What is expected: Give back the records that follow exactly, images excluded.

Data shown:
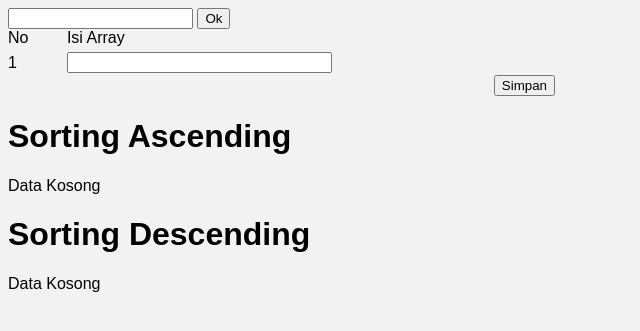
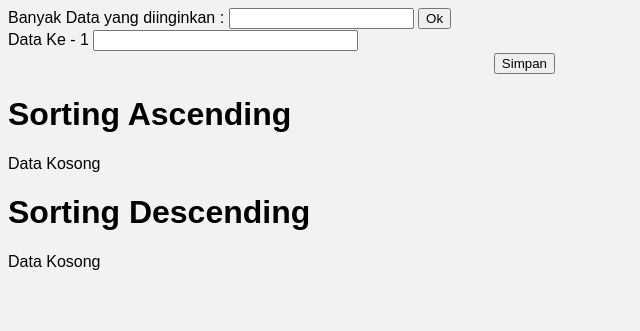
Before and after one commit to akramram/Webkeren, a PHP site: page /Sorting.php in a window 1280 px wide. Shown: the top 331 px of the page, without its empty margins (0-640 px from the left). Run offline with PHP 8.4, Linux system fonts and the light colour scheme.

Commit message:
Link ke Sorting & peng gg an sorting

```diff
--- a/Sorting.php
+++ b/Sorting.php
@@ -5,25 +5,10 @@
 	<link rel="stylesheet" href="./css/style.css">
 </head>
 <body>
-	<?php
-
-	  if(isset($_POST['btnOk'])){
-
-	  $nama= $_POST['nama'];
-
-	  foreach($nama as $key => $val){
-
-	  echo 'Data ke - ' .$key. ' = '.$nama[$key].' <br/>';
-
-	  }
-
-	  }
-
-	  ?>
 
 	<form method="get" name="frm" action="">
-
-	  <input name="jumlah" type="text" />
+		<label>Banyak Data yang diinginkan : </label>
+	  <input name="jumlah" type="number" />
 
 	  <input type="submit" name="btnJumlah" value="Ok" />
 
@@ -35,13 +20,7 @@
 
 	  <!--DWLayoutTable-->
 
-	  <tr>
 
-	  <td width="32" height="22" valign="top">No</td>
-
-	  <td width="240" valign="top">Isi Array</td>
-
-	  </tr>
 
 	  <?php
 
@@ -63,9 +42,11 @@
 
 	  <tr>
 
-	  <td height="23"><?php echo $i; ?></td>
+	  <td height="23"></td>
 
-	  <td><input name="nama[]" type="text" size="30" /></td>
+	  <td>
+			<label>Data Ke - <?php echo $i; ?></label>
+			<input name="nama[]" type="text" size="30" /></td>
 
 	  </tr>
 
@@ -84,6 +65,20 @@
 	  </table>
 
 	  </form>
+<?php
+
+	  if(isset($_POST['btnOk'])){
+
+	  $nama= $_POST['nama'];
+
+	  foreach($nama as $key => $val){
+
+	  echo 'Data ke - ' .$key. ' = '.$nama[$key].' <br/>';
+
+	  }
+
+	  }
+ ?>
 
 <h1>Sorting Ascending</h1>
 <?php
```
Also changed, not shown: index.php (+1 -34 lines).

Task response:
Before and after one commit to akramram/Webkeren, a PHP site: page /Sorting.php in a window 1280 px wide. Shown: the top 331 px of the page, without its empty margins (0-640 px from the left). Run offline with PHP 8.4, Linux system fonts and the light colour scheme.

Commit message:
Link ke Sorting & peng gg an sorting

```diff
--- a/Sorting.php
+++ b/Sorting.php
@@ -5,25 +5,10 @@
 	<link rel="stylesheet" href="./css/style.css">
 </head>
 <body>
-	<?php
-
-	  if(isset($_POST['btnOk'])){
-
-	  $nama= $_POST['nama'];
-
-	  foreach($nama as $key => $val){
-
-	  echo 'Data ke - ' .$key. ' = '.$nama[$key].' <br/>';
-
-	  }
-
-	  }
-
-	  ?>
 
 	<form method="get" name="frm" action="">
-
-	  <input name="jumlah" type="text" />
+		<label>Banyak Data yang diinginkan : </label>
+	  <input name="jumlah" type="number" />
 
 	  <input type="submit" name="btnJumlah" value="Ok" />
 
@@ -35,13 +20,7 @@
 
 	  <!--DWLayoutTable-->
 
-	  <tr>
 
-	  <td width="32" height="22" valign="top">No</td>
-
-	  <td width="240" valign="top">Isi Array</td>
-
-	  </tr>
 
 	  <?php
 
@@ -63,9 +42,11 @@
 
 	  <tr>
 
-	  <td height="23"><?php echo $i; ?></td>
+	  <td height="23"></td>
 
-	  <td><input name="nama[]" type="text" size="30" /></td>
+	  <td>
+			<label>Data Ke - <?php echo $i; ?></label>
+			<input name="nama[]" type="text" size="30" /></td>
 
 	  </tr>
 
@@ -84,6 +65,20 @@
 	  </table>
 
 	  </form>
+<?php
+
+	  if(isset($_POST['btnOk'])){
+
+	  $nama= $_POST['nama'];
+
+	  foreach($nama as $key => $val){
+
+	  echo 'Data ke - ' .$key. ' = '.$nama[$key].' <br/>';
+
+	  }
+
+	  }
+ ?>
 
 <h1>Sorting Ascending</h1>
 <?php
```
Also changed, not shown: index.php (+1 -34 lines).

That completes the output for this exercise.